From the confines of the Arizona State Prison, Vigliotto tried to appeal his conviction because he thought the media frenzy denied him a fair trial. He didn’t believe he had done anything wrong before the trial, and that didn’t change once he was sent to jail.
Rumors swirled in the press that Vigliotto was writing his life story for a TV special. The press made him into a celebrity, and his ego grew. People were fascinated by his story, and during his time in prison, his escapades made their way into the daily newspapers.
Trying to Make a Profit
It was rumored that Vigliotto was writing a book about his life that would become a TV special. He also signed up with a chemical company that wanted to pay him $1 million to lend his name to a potency drug. Despite what he did, people were lining up to work with him.
A group of women banded together to declare his innocence and attempted to get him a new trial. Ultimately, nothing ever developed from any of these things. He still felt proud of what he had accomplished.
He Died in Prison

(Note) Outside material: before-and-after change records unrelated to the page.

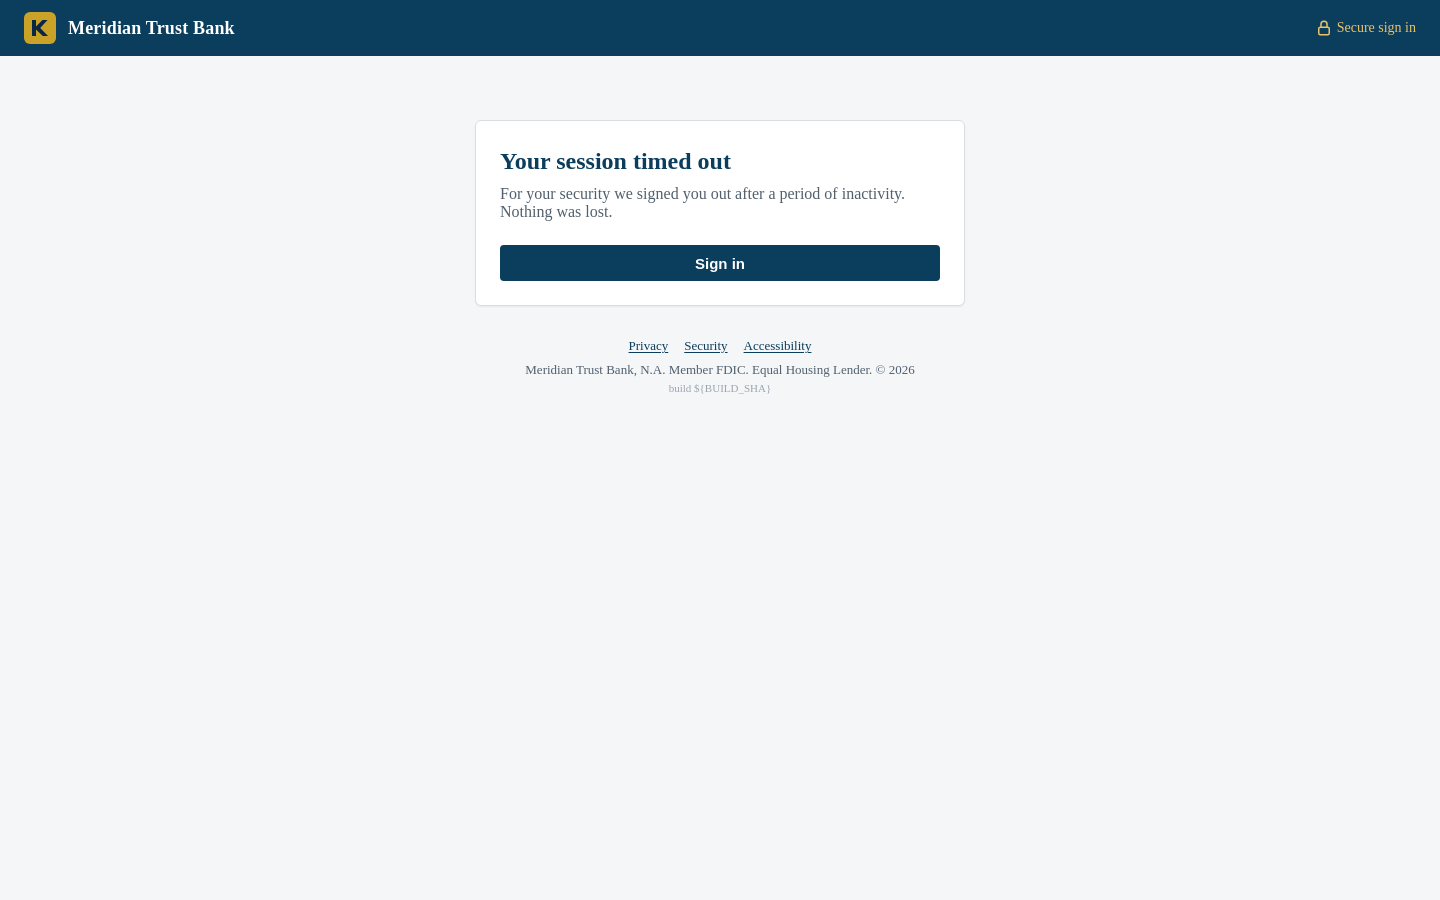
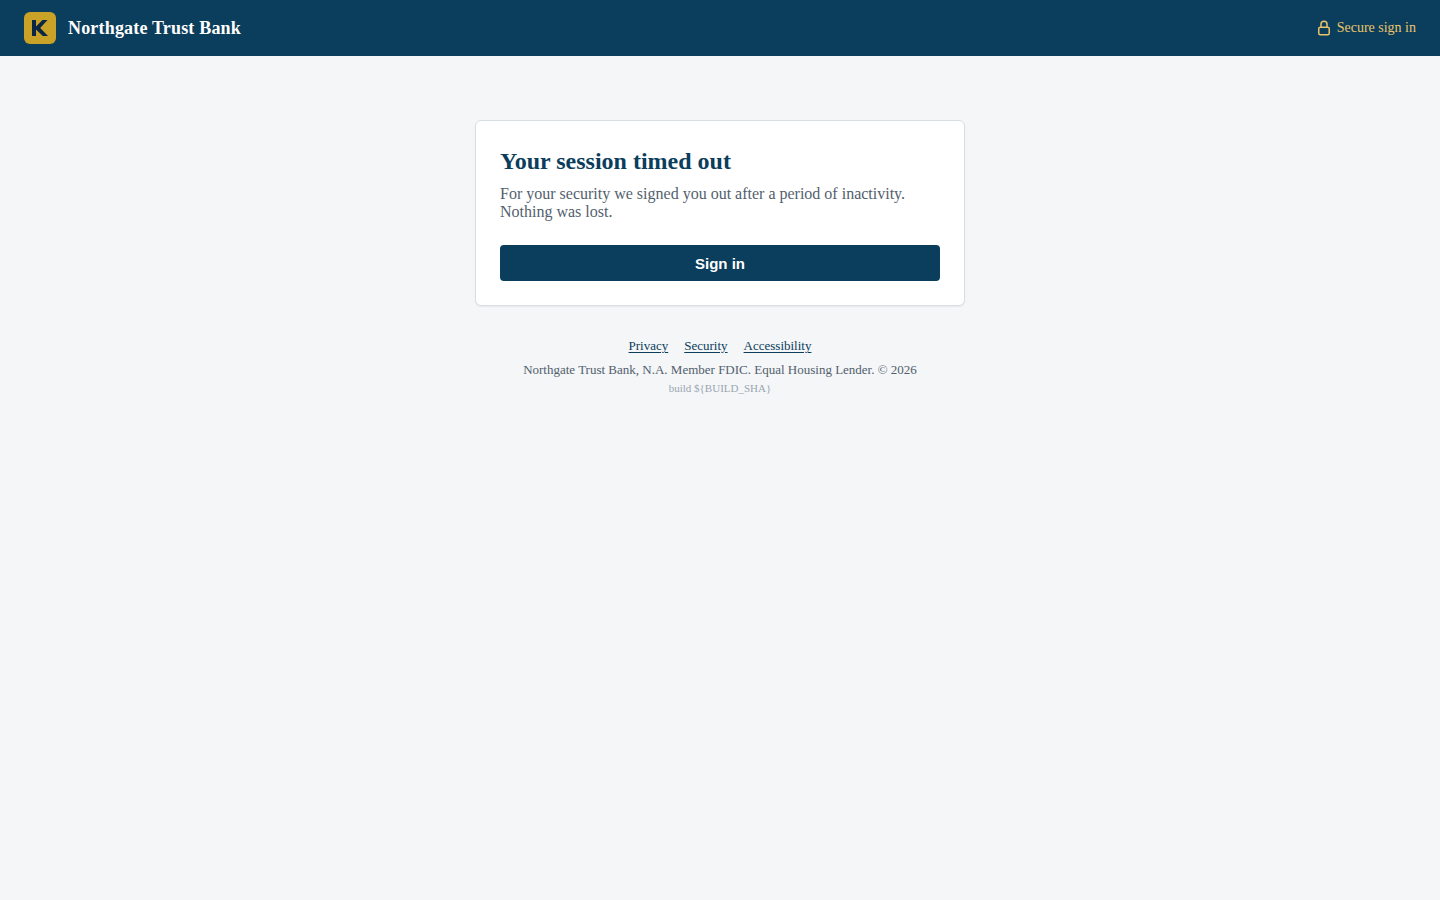
PLAT-2620 recapture the screenshot gallery with Northgate branding

diff --git a/docs/SCREENSHOTS.md b/docs/SCREENSHOTS.md
@@ -36,7 +36,7 @@ Accounts still lists the two fixture accounts.
 
 ## Northgate Business ([northgate-business-web](https://github.com/rhys-j-williams/northgate-business-web))
 
-Small business banking, RxJS 6, TSLint, Node 14. Signed in as the Redwing Electrical administrator
+Small business banking, RxJS 6, TSLint, Node 14. Signed in as the Pinnacle Ridge Surveying administrator
 fixture. Wires, approvals and payroll come from the business BFF on port 4501.
 
 | | |
@@ -55,7 +55,7 @@ fixture. Wires, approvals and payroll come from the business BFF on port 4501.
 Login, MFA, device trust and recovery. Keystone ships a `Content-Security-Policy` meta with
 `style-src 'self'` and no `unsafe-inline` (KEY-1733, GIS-1802). Under `ng serve` Angular 15 still
 injects component styles as inline `<style>` tags, so a plain dev-server visit renders unstyled;
-these captures were taken with the CSP meta removed at the proxy for the capture run only.
+these captures were taken with the CSP meta tag and response header removed at the proxy for the capture run only.
 Production builds are unaffected; the dev-server behaviour is tracked as KEY-1790.
 
 | | |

In 1991, Vigliotto died of a brain hemorrhage at 61 years old. He had diabetes and suffered a debilitating stroke in 1988. He had been hospitalized for a week at the medical center. He served eight years of his prison sentence before passing away.
Vigliotto said after his trial that he was joking when he testified about having 105 wives. However, authorities confirmed at least 82, so people believed he told the truth at his trial. It’s also possible that he falsified his claim to achieve record status.
Saving Other Victims
After Vigliotto died, Stoller reflected on the way other prosecutors and defense attorneys treated the case. Everyone thought it was a joke, but Stoller said they should have read the letters that came into his office from the women he victimized.
Stoller also believed that there were a lot of people who weren’t his victims because he went to prison. Vigliotto was good at what he did, and he was only stopped because one woman wasn’t willing to let him get away with his scheme.
Was It Worth It?
Some believe it’s possible that Vigliotto made up his fantastic tale to be the world’s biggest bigamist. However, was it worth spending his final years in prison just to be memorialized in the Guinness Book of Records? While he wasn’t innocent, some of his stories might have been false.
Each time he met a woman, he asked for her hand in marriage. Unfortunately for him, the women always said yes. He had this look of pain that probably made so many women want to marry him and care for him.
A Despicable Act
To use marriage and the values of the family to manipulate women is despicable. Prosecutors and the public agreed that he was a terrible person. He took advantage of women who were vulnerable and wanted love. Vigliotto probably scared a lot of them into staying away from love.
Although the victims who came forward have lived private lives since Vigliotto went to jail, we can only hope that they found some peace and happiness. While they couldn’t change what happened to them, the women were able to move on once they got justice.